Is that ‘by the way’ or ‘bring the wine!’?

Your guess is as good as mine, but you’d be surprised at the number of scripts that have to be returned with queries just like that. 

Time is such a valuable resource for businesses, so you’d be up for saving some, right?


So, aside from all of those lovely clients who are brilliant at sending through crystal clear scripts…..for anyone that may find it useful…here are some considerations to help keep those time-consuming script queries to a minimum: 

The BTWs – any acronym or abbreviation always tell us (in the script itself) your preferred way of saying it. If it’s a particularly lengthy script, where words are repeated you could pull together a separate document. This is quite common in medical scripts. 

Numbers/symbols etc. – same for these too! Or anything in your script that could be said in different ways (or not voiced at all!). Hashtag, slash/dash are common ones these days. Or dates – is it two thousand and twenty or twenty twenty for example? 

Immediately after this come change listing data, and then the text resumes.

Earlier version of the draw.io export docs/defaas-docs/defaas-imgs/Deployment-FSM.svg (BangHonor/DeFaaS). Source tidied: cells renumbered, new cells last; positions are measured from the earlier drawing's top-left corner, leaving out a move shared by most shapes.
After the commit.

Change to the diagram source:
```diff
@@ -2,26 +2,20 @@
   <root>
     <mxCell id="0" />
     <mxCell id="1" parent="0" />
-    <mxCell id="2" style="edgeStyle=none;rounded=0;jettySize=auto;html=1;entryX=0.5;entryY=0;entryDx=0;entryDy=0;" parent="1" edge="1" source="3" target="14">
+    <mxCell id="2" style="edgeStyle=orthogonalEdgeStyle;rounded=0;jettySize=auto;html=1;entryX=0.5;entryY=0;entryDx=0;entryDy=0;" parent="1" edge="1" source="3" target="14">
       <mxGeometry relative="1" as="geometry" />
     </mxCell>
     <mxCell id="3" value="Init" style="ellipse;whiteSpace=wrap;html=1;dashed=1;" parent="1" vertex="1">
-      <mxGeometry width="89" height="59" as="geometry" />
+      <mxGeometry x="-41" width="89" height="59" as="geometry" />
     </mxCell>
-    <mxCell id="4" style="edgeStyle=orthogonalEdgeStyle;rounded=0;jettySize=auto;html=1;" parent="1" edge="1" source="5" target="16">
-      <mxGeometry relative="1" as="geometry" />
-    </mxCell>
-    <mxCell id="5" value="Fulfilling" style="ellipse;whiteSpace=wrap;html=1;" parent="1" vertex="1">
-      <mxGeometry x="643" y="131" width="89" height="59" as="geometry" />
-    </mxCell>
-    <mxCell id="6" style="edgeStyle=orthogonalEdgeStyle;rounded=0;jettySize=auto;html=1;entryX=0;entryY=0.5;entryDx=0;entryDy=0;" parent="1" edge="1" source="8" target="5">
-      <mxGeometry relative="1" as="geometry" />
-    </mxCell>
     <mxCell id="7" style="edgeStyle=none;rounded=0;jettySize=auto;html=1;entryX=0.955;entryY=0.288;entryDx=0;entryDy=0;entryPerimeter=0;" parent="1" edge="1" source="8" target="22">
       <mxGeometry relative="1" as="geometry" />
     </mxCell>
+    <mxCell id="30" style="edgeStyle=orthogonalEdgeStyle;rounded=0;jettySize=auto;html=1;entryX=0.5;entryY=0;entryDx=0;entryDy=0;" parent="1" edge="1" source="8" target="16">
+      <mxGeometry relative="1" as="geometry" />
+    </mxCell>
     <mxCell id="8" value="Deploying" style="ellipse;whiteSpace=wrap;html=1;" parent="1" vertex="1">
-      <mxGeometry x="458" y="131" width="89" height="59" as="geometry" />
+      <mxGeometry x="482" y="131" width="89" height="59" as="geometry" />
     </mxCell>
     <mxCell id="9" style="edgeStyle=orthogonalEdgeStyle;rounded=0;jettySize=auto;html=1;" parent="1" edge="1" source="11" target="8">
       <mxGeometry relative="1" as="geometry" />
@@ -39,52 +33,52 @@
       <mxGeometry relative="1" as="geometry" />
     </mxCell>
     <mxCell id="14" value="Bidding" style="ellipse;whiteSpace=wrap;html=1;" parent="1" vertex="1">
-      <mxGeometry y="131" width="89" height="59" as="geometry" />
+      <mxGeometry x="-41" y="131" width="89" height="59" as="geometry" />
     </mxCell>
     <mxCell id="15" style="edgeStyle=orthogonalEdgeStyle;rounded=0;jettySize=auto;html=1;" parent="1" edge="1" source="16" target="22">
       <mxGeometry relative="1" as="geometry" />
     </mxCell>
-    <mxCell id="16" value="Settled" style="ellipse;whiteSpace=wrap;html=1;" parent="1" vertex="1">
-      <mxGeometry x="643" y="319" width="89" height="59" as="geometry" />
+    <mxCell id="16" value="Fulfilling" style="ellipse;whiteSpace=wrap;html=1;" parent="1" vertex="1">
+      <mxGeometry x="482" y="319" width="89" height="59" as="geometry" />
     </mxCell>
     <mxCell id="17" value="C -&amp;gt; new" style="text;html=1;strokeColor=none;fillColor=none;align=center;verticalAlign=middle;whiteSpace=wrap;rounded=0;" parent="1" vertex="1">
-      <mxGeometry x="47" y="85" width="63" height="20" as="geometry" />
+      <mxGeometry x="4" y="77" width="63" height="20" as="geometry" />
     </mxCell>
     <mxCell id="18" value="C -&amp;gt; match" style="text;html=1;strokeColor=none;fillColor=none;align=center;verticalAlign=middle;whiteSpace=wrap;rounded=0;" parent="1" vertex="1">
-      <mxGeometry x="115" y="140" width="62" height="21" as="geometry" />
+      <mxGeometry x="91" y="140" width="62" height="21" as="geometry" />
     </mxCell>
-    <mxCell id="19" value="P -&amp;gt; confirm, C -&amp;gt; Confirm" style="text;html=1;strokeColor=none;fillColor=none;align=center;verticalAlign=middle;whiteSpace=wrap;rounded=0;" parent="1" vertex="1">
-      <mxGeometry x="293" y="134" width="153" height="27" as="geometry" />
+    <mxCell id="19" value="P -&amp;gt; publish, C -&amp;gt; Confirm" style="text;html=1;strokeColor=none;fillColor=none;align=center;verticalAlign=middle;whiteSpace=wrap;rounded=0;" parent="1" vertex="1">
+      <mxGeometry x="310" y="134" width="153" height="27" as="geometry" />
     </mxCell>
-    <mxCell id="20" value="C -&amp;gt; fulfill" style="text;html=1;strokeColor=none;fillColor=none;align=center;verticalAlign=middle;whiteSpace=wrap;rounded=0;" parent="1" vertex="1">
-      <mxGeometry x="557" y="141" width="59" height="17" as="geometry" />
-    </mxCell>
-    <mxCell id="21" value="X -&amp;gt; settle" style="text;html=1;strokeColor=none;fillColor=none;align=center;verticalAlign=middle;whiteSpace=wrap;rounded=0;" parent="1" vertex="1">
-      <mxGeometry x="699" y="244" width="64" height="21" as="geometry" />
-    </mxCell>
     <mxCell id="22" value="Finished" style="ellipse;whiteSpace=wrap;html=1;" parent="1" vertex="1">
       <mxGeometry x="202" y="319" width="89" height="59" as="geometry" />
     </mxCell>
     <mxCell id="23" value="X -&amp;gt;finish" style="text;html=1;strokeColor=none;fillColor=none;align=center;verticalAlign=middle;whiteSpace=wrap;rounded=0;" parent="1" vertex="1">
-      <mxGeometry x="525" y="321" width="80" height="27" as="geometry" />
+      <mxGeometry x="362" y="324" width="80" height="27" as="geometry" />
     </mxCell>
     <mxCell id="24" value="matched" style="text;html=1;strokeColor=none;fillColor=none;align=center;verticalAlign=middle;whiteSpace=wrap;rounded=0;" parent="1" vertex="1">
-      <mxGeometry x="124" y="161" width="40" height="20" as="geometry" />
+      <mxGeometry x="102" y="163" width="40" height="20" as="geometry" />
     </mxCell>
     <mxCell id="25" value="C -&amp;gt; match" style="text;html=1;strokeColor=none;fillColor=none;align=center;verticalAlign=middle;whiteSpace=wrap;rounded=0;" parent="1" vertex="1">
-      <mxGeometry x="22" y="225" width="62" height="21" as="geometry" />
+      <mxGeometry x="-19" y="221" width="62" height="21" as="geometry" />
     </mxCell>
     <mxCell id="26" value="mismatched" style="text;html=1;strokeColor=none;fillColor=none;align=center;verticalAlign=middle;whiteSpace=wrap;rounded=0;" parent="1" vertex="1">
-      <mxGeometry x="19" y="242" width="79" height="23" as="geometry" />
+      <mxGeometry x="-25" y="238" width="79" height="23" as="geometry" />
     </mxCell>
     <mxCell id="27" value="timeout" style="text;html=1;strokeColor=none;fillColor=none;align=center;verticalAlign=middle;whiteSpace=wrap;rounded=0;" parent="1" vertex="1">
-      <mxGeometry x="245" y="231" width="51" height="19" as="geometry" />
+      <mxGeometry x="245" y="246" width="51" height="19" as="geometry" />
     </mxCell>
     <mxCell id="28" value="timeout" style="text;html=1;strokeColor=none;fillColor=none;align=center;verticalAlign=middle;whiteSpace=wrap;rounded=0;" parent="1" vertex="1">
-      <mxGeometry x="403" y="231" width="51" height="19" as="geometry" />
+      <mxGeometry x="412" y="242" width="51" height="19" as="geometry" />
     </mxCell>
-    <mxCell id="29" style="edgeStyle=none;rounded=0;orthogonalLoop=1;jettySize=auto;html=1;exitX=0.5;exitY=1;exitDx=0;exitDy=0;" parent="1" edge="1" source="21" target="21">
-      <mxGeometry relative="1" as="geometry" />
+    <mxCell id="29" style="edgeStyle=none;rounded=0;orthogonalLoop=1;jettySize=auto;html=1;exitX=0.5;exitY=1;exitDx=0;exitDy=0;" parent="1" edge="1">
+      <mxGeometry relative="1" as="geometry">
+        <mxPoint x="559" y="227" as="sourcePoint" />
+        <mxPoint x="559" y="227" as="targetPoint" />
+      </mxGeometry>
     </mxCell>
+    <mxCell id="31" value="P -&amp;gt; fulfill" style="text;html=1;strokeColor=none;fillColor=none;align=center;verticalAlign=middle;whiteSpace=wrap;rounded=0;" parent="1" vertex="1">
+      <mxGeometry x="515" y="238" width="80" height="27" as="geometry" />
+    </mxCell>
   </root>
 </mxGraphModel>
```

How d’ya say? – if there are particular pronunciations, make sure they’re known. Tricky words perhaps or common differences like American v British – are we on a skedule or shedule?! Any unusual names of people or places and of course the brand name if there’s one mentioned (gotta get that right haven’t we?!).  

Titles – Do you need your titles voicing? And numbers for that matter when you’ve got a list? 

Formats – If you’ve got your script in different formats check with your voiceover artist how they’d prefer to have it. On a story board? No problem, that can be helpful to see the intended flow of the video or training, but if you have it ‘script only’ too that might be more helpful for when recording. I’d say just ask – it will save time having to extract it from a story board if you’ve got it like that already. 

File types – and linked to the above, whilst you’re at it you could check what file type is helpful. No good sending it through in .pages for example if they’re a non-Mac user!

Timings – For those short and snappy numbers – make sure you let your voiceover know if you have a time limit. No more than 60 seconds? Great, but before you specify that just have a quick check that you can read it out loud in that time yourself. As a general rule we speak about 150 words a minute – a 500 word script is never squeezing into that 60s!  

Final copy – are you sure? Is it signed off by everyone that needs to see it? Just one last check through – go on – you know you want to! 

I’m sure there are more, and I know they all seem like no-brainers really, but you’d be surprised as I said.  

Hopefully it’s helped as a quick reminder at least. 

Anything else you’d find helpful – just let me know I can add it to my blog list! 


(Audio version below)